If a sink’s drainpipe empties onto soil where plants grow, it may not be used on Shabbat by anyone who has an interest in the plants being watered. It goes without saying that one may not use this sink on Shabbat if it was intentionally set up to water the plants.
Nevertheless, many poskim maintain that one who does not care about watering the plants may use such a sink on Shabbat – for example, if the plants do not belong to him and he has no interest in their growth. In a time of need, one may rely on these poskim. To be sure, one who pours water directly onto plants violates a prohibition, even if he does not intend to water them, because he is helping them grow. In contrast, here the water is poured indirectly and is therefore a case of grama and permitted (SSK 12:19). If the water from the sink reaches plants that have already been adequately watered, whether through heavy rains or water that drained from the sink before Shabbat, then even one who is interested in the plants growing may use the sink on Shabbat, since he is not helping them at all.

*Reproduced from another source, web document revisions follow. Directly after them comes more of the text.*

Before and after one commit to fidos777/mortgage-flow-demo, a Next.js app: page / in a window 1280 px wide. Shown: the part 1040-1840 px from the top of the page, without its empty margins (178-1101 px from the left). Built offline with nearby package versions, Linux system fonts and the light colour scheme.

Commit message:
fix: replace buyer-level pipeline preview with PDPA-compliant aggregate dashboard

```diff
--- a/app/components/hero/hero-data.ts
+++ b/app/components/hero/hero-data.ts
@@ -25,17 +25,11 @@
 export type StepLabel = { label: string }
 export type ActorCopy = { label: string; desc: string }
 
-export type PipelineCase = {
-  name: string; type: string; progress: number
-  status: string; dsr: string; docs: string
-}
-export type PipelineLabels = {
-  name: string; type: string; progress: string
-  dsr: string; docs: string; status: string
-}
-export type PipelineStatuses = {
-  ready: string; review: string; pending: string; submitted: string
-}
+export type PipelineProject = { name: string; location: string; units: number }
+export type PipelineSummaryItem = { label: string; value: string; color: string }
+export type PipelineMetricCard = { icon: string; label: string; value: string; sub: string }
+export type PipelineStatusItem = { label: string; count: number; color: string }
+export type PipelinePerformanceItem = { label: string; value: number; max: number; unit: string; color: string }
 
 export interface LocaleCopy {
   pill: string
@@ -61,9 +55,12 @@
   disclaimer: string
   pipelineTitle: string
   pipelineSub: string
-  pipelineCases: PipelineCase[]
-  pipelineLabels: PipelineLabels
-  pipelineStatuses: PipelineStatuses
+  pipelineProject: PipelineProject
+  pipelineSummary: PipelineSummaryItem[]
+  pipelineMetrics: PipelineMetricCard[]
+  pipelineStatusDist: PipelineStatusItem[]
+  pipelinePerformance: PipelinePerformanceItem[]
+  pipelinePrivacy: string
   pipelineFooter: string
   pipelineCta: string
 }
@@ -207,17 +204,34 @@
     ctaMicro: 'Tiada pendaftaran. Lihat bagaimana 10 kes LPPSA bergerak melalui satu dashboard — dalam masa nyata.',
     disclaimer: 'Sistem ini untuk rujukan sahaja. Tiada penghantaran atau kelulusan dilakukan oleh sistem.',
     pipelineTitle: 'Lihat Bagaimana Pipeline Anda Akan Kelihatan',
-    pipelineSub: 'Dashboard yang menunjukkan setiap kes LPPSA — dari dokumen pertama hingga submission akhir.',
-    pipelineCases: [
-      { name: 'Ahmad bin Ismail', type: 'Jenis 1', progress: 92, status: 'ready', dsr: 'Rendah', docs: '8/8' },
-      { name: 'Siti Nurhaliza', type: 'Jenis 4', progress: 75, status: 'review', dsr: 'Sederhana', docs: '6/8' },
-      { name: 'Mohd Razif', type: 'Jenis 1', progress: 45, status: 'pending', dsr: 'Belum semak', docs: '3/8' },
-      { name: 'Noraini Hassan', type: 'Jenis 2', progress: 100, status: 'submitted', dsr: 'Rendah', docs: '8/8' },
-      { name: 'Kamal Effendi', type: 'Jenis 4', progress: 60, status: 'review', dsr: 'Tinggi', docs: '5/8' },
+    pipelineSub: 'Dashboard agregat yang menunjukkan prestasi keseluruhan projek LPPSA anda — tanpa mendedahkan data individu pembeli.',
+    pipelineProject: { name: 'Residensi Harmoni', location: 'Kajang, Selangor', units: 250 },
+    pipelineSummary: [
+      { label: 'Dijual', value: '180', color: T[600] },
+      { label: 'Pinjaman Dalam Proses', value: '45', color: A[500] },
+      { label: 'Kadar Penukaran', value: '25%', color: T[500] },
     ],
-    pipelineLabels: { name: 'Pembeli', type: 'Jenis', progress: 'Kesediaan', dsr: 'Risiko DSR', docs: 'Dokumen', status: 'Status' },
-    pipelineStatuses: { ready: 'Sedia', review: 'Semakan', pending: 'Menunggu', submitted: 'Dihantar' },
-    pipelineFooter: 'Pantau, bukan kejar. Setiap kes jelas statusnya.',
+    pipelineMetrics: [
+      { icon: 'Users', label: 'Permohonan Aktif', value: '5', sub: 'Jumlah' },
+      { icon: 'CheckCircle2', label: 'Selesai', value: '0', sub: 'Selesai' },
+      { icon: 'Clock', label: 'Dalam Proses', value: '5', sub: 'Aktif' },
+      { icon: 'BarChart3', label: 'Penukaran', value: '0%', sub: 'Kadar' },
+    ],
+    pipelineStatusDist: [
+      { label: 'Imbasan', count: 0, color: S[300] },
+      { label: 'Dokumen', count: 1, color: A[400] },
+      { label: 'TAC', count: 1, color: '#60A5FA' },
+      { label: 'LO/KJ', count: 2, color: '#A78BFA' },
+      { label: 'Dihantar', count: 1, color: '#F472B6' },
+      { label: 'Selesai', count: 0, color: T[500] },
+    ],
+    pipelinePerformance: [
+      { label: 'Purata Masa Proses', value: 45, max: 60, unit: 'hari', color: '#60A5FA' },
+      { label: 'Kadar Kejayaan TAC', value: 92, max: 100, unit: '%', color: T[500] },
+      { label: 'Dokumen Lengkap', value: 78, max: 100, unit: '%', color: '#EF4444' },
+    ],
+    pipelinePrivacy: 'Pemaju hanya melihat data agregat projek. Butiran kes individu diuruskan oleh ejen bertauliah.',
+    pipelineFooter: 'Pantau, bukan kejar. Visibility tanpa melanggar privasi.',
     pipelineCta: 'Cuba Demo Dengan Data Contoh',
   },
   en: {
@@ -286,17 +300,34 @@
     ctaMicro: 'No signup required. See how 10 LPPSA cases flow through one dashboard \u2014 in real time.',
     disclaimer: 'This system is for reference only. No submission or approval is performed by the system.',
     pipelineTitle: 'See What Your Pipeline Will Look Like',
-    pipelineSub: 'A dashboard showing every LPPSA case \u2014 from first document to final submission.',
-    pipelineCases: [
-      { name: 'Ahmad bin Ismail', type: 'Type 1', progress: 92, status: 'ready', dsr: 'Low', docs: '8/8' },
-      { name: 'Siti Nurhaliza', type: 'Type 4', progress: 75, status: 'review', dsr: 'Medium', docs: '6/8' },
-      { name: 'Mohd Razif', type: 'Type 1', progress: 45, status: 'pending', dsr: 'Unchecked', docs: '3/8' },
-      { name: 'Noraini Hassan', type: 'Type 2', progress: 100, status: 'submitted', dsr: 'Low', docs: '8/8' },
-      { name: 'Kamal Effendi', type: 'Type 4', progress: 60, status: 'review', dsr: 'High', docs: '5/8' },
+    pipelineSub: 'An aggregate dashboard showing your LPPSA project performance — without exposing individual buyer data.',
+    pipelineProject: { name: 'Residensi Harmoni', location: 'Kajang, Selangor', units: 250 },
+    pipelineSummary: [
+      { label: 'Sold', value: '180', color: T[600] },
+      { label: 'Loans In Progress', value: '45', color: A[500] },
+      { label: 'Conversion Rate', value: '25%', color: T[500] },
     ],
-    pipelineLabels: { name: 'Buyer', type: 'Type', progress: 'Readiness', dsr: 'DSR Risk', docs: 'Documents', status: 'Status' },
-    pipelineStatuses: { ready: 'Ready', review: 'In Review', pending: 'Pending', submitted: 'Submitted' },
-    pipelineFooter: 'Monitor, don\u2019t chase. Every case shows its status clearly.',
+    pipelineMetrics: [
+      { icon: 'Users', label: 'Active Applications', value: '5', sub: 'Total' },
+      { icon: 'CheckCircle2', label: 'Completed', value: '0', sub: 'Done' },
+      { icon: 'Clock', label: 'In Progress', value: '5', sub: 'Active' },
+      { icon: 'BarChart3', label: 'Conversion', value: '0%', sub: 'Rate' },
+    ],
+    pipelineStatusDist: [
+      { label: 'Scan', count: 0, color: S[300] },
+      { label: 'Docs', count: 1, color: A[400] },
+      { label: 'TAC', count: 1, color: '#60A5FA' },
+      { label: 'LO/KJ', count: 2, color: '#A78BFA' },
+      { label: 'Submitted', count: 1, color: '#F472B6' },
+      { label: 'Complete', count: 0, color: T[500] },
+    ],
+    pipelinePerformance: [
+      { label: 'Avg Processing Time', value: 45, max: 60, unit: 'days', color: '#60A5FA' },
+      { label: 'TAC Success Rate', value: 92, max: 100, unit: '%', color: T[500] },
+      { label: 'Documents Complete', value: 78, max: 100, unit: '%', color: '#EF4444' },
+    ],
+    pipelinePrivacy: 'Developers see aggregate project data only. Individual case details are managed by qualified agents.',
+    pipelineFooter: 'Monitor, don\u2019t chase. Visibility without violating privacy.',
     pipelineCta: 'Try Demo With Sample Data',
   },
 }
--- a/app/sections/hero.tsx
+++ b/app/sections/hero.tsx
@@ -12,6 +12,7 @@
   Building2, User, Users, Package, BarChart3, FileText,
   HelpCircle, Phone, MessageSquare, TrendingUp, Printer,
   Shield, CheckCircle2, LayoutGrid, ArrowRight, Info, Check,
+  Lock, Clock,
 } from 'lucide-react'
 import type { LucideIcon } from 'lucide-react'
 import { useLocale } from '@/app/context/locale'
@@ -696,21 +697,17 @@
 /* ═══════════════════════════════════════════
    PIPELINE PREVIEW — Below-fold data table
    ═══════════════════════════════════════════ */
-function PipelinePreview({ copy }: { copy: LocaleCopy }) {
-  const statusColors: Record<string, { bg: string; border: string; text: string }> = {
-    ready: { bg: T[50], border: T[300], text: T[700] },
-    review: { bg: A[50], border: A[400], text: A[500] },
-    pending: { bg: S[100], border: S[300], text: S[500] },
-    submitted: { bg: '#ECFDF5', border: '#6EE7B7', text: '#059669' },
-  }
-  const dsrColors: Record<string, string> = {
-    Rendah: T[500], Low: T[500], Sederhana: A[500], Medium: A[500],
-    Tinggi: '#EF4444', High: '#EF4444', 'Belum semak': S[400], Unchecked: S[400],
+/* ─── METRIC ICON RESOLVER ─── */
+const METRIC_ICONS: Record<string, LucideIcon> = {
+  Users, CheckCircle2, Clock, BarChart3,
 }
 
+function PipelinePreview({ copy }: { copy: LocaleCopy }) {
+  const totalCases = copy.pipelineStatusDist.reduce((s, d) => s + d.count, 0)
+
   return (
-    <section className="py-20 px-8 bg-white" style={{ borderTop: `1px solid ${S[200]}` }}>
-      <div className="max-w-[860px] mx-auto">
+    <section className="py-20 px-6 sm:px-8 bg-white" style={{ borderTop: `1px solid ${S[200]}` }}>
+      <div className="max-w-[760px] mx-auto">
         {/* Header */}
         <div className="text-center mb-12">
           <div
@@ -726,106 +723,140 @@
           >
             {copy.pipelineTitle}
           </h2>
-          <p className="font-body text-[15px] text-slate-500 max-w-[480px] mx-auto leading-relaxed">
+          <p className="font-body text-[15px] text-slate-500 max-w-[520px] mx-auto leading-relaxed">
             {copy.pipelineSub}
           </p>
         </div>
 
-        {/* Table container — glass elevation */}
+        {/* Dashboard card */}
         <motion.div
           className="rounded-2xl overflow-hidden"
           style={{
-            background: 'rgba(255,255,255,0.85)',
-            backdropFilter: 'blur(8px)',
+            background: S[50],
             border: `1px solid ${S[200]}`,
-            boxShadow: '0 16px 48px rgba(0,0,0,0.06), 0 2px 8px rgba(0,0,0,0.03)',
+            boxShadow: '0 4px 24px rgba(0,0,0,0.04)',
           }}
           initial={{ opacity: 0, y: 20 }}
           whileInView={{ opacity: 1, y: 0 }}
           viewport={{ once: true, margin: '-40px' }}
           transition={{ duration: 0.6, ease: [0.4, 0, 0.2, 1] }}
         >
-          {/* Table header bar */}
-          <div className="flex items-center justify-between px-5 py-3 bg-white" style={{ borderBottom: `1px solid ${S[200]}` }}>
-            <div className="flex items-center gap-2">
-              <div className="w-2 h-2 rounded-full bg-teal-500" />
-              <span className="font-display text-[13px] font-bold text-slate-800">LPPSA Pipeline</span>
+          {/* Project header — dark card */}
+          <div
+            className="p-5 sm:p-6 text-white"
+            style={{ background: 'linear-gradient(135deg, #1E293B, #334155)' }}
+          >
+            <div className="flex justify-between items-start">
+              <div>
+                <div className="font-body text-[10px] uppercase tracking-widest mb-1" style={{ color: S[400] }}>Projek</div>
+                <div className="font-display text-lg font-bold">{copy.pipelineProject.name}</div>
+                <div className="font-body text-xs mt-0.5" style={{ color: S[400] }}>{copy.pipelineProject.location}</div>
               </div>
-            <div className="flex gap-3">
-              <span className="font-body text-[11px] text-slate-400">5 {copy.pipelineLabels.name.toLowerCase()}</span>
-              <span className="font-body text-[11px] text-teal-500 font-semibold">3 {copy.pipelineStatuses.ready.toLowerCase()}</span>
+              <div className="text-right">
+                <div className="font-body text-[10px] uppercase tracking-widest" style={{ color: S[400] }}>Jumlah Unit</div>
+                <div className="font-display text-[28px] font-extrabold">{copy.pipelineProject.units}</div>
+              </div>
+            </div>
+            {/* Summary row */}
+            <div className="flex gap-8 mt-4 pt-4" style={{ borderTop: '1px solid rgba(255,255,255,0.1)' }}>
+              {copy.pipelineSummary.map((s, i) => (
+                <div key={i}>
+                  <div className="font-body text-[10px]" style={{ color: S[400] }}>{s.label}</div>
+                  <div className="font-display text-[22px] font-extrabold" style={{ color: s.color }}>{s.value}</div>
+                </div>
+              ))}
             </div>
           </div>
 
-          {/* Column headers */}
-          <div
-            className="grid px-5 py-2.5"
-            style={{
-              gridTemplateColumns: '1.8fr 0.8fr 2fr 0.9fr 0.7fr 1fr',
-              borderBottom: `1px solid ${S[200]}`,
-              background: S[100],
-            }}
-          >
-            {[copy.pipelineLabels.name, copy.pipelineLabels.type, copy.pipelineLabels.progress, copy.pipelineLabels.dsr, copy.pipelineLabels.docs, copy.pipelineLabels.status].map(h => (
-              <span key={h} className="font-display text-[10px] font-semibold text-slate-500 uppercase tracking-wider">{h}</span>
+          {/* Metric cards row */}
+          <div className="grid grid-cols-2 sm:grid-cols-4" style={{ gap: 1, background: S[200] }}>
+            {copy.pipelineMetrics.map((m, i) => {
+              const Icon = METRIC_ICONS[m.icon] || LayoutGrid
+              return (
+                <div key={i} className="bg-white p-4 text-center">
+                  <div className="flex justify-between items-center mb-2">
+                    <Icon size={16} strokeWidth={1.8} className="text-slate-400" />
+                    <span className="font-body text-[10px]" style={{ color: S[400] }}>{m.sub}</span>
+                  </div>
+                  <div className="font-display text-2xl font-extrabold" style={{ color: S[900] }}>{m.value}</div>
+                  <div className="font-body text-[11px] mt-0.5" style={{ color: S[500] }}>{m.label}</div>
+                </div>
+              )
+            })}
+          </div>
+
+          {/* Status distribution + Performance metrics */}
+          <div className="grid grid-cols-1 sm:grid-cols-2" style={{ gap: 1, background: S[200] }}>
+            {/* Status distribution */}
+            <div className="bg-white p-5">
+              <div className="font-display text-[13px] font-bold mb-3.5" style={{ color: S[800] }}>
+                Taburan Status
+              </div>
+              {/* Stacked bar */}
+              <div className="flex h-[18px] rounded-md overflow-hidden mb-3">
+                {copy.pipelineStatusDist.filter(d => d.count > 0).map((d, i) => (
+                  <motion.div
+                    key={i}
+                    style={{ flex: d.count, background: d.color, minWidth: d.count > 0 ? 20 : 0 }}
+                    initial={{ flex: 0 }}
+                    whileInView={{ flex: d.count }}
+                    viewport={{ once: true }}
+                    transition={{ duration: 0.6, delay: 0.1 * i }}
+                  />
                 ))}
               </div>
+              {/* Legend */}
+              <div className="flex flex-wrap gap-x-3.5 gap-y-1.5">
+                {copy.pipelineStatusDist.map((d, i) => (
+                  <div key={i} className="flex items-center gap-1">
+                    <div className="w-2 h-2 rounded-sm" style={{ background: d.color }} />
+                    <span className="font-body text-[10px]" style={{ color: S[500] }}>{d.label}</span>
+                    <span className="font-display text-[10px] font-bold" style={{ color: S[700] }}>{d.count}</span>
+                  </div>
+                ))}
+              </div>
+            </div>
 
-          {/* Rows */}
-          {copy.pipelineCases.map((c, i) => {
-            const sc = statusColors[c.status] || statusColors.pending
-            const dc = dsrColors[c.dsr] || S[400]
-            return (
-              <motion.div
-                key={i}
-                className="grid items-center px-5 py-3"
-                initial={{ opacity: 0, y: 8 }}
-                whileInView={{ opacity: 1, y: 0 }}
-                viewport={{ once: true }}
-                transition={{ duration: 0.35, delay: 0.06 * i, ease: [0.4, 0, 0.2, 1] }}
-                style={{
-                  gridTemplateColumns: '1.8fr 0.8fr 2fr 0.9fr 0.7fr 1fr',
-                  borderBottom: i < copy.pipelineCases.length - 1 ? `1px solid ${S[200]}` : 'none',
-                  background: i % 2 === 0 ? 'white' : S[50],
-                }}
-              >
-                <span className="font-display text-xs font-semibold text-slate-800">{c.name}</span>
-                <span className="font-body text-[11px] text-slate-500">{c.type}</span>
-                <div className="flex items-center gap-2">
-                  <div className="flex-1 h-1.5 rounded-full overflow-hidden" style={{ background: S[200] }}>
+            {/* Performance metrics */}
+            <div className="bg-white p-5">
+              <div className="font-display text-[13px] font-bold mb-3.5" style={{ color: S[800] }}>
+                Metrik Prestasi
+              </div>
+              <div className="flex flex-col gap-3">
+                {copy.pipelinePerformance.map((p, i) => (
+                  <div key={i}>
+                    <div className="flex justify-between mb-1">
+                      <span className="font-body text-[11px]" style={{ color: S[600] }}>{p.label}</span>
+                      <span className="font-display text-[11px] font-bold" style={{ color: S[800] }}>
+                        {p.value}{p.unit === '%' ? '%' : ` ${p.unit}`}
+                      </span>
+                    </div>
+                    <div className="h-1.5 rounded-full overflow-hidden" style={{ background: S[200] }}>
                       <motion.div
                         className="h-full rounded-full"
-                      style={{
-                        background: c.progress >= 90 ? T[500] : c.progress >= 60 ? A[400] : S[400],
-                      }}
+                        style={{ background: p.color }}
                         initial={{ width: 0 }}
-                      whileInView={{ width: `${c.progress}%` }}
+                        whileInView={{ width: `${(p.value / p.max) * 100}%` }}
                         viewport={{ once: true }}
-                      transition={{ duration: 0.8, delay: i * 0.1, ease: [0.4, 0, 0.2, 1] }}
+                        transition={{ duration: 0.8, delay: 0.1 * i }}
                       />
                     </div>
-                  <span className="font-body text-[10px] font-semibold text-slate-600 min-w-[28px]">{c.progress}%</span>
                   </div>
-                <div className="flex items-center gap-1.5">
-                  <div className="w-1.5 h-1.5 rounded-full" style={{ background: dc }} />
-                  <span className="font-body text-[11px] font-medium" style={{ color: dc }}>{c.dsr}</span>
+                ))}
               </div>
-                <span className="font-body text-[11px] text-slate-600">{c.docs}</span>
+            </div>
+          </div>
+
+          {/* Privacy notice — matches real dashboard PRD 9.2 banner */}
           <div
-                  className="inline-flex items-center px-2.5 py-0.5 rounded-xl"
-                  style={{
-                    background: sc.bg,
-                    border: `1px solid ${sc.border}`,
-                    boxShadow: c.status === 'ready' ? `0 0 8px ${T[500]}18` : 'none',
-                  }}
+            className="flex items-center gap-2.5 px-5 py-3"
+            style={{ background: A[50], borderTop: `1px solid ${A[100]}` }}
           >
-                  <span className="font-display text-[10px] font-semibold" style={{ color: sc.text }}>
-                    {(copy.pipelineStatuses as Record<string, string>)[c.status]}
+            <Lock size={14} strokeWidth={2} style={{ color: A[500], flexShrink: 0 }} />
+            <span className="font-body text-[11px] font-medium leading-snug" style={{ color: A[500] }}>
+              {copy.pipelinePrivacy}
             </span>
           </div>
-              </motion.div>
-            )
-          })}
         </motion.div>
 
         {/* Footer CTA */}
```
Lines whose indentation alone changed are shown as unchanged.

Rain sometimes falls on Sukkot, and in order to prevent one’s sukka from getting wet one might extend a sliding roof over it. When the rain stops, he will want to retract the roof, but he knows that if he does so, water that accumulated on the rooftop will spill onto the nearby plants. May he retract the roof anyway on Shabbat and Yom Tov? It depends: If the rain was hard enough and long enough to saturate the ground, one may retract the roof, because the extra water serves no purpose. However, if there was only a little rain, the roof may not be retracted, because this will water the plants and violate Zore’a.